(ASSIGNMENT) Exactly reproduce each record listed below.

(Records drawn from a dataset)
——
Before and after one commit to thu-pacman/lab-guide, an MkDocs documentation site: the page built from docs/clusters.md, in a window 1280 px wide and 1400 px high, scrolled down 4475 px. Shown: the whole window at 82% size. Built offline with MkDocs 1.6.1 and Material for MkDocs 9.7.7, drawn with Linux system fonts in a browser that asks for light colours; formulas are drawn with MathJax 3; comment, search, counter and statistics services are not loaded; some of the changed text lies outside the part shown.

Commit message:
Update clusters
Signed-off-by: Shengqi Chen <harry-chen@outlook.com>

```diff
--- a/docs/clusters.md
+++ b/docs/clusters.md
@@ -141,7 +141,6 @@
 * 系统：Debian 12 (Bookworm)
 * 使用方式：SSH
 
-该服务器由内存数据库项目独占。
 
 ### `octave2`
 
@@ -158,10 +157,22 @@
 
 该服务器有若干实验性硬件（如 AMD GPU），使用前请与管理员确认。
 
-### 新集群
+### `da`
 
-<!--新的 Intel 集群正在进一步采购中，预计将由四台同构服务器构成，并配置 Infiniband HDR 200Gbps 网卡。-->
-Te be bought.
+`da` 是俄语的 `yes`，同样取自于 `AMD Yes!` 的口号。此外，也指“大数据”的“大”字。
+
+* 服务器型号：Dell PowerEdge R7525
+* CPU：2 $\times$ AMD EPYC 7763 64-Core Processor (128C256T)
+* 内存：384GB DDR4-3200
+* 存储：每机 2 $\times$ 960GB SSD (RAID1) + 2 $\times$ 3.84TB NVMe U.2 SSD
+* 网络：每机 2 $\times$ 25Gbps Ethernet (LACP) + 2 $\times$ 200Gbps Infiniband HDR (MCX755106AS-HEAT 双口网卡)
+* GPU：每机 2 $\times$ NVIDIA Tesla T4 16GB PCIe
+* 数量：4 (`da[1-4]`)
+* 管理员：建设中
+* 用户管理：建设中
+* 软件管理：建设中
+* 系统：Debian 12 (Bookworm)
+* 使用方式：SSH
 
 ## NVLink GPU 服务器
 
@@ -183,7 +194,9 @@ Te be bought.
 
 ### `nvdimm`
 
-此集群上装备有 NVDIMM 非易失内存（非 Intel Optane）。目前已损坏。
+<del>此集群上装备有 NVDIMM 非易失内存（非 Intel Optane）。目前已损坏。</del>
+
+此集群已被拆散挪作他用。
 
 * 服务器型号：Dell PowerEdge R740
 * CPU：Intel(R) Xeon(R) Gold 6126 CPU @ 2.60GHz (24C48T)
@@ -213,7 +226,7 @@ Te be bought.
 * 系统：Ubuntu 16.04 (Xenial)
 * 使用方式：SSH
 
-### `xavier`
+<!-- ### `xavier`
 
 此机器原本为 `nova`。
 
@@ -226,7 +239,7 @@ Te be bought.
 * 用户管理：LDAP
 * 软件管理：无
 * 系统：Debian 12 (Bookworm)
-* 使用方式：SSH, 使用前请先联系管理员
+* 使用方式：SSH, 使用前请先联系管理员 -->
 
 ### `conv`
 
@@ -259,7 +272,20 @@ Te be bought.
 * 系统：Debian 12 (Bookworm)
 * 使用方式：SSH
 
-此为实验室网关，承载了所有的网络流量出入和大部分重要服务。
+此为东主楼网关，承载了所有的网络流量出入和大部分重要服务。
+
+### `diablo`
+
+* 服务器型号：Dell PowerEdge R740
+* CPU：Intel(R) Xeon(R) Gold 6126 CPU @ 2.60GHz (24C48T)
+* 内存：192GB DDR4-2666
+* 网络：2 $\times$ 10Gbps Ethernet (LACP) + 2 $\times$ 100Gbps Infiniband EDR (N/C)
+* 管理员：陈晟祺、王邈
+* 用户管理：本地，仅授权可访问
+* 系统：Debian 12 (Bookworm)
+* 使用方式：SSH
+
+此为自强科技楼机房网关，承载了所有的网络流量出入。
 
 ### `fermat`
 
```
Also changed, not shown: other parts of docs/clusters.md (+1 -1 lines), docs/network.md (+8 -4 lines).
——
(RESULT)
Before and after one commit to thu-pacman/lab-guide, an MkDocs documentation site: the page built from docs/clusters.md, in a window 1280 px wide and 1400 px high, scrolled down 4475 px. Shown: the whole window at 82% size. Built offline with MkDocs 1.6.1 and Material for MkDocs 9.7.7, drawn with Linux system fonts in a browser that asks for light colours; formulas are drawn with MathJax 3; comment, search, counter and statistics services are not loaded; some of the changed text lies outside the part shown.

Commit message:
Update clusters
Signed-off-by: Shengqi Chen <harry-chen@outlook.com>

```diff
--- a/docs/clusters.md
+++ b/docs/clusters.md
@@ -141,7 +141,6 @@
 * 系统：Debian 12 (Bookworm)
 * 使用方式：SSH
 
-该服务器由内存数据库项目独占。
 
 ### `octave2`
 
@@ -158,10 +157,22 @@
 
 该服务器有若干实验性硬件（如 AMD GPU），使用前请与管理员确认。
 
-### 新集群
+### `da`
 
-<!--新的 Intel 集群正在进一步采购中，预计将由四台同构服务器构成，并配置 Infiniband HDR 200Gbps 网卡。-->
-Te be bought.
+`da` 是俄语的 `yes`，同样取自于 `AMD Yes!` 的口号。此外，也指“大数据”的“大”字。
+
+* 服务器型号：Dell PowerEdge R7525
+* CPU：2 $\times$ AMD EPYC 7763 64-Core Processor (128C256T)
+* 内存：384GB DDR4-3200
+* 存储：每机 2 $\times$ 960GB SSD (RAID1) + 2 $\times$ 3.84TB NVMe U.2 SSD
+* 网络：每机 2 $\times$ 25Gbps Ethernet (LACP) + 2 $\times$ 200Gbps Infiniband HDR (MCX755106AS-HEAT 双口网卡)
+* GPU：每机 2 $\times$ NVIDIA Tesla T4 16GB PCIe
+* 数量：4 (`da[1-4]`)
+* 管理员：建设中
+* 用户管理：建设中
+* 软件管理：建设中
+* 系统：Debian 12 (Bookworm)
+* 使用方式：SSH
 
 ## NVLink GPU 服务器
 
@@ -183,7 +194,9 @@ Te be bought.
 
 ### `nvdimm`
 
-此集群上装备有 NVDIMM 非易失内存（非 Intel Optane）。目前已损坏。
+<del>此集群上装备有 NVDIMM 非易失内存（非 Intel Optane）。目前已损坏。</del>
+
+此集群已被拆散挪作他用。
 
 * 服务器型号：Dell PowerEdge R740
 * CPU：Intel(R) Xeon(R) Gold 6126 CPU @ 2.60GHz (24C48T)
@@ -213,7 +226,7 @@ Te be bought.
 * 系统：Ubuntu 16.04 (Xenial)
 * 使用方式：SSH
 
-### `xavier`
+<!-- ### `xavier`
 
 此机器原本为 `nova`。
 
@@ -226,7 +239,7 @@ Te be bought.
 * 用户管理：LDAP
 * 软件管理：无
 * 系统：Debian 12 (Bookworm)
-* 使用方式：SSH, 使用前请先联系管理员
+* 使用方式：SSH, 使用前请先联系管理员 -->
 
 ### `conv`
 
@@ -259,7 +272,20 @@ Te be bought.
 * 系统：Debian 12 (Bookworm)
 * 使用方式：SSH
 
-此为实验室网关，承载了所有的网络流量出入和大部分重要服务。
+此为东主楼网关，承载了所有的网络流量出入和大部分重要服务。
+
+### `diablo`
+
+* 服务器型号：Dell PowerEdge R740
+* CPU：Intel(R) Xeon(R) Gold 6126 CPU @ 2.60GHz (24C48T)
+* 内存：192GB DDR4-2666
+* 网络：2 $\times$ 10Gbps Ethernet (LACP) + 2 $\times$ 100Gbps Infiniband EDR (N/C)
+* 管理员：陈晟祺、王邈
+* 用户管理：本地，仅授权可访问
+* 系统：Debian 12 (Bookworm)
+* 使用方式：SSH
+
+此为自强科技楼机房网关，承载了所有的网络流量出入。
 
 ### `fermat`
 
```
Also changed, not shown: other parts of docs/clusters.md (+1 -1 lines), docs/network.md (+8 -4 lines).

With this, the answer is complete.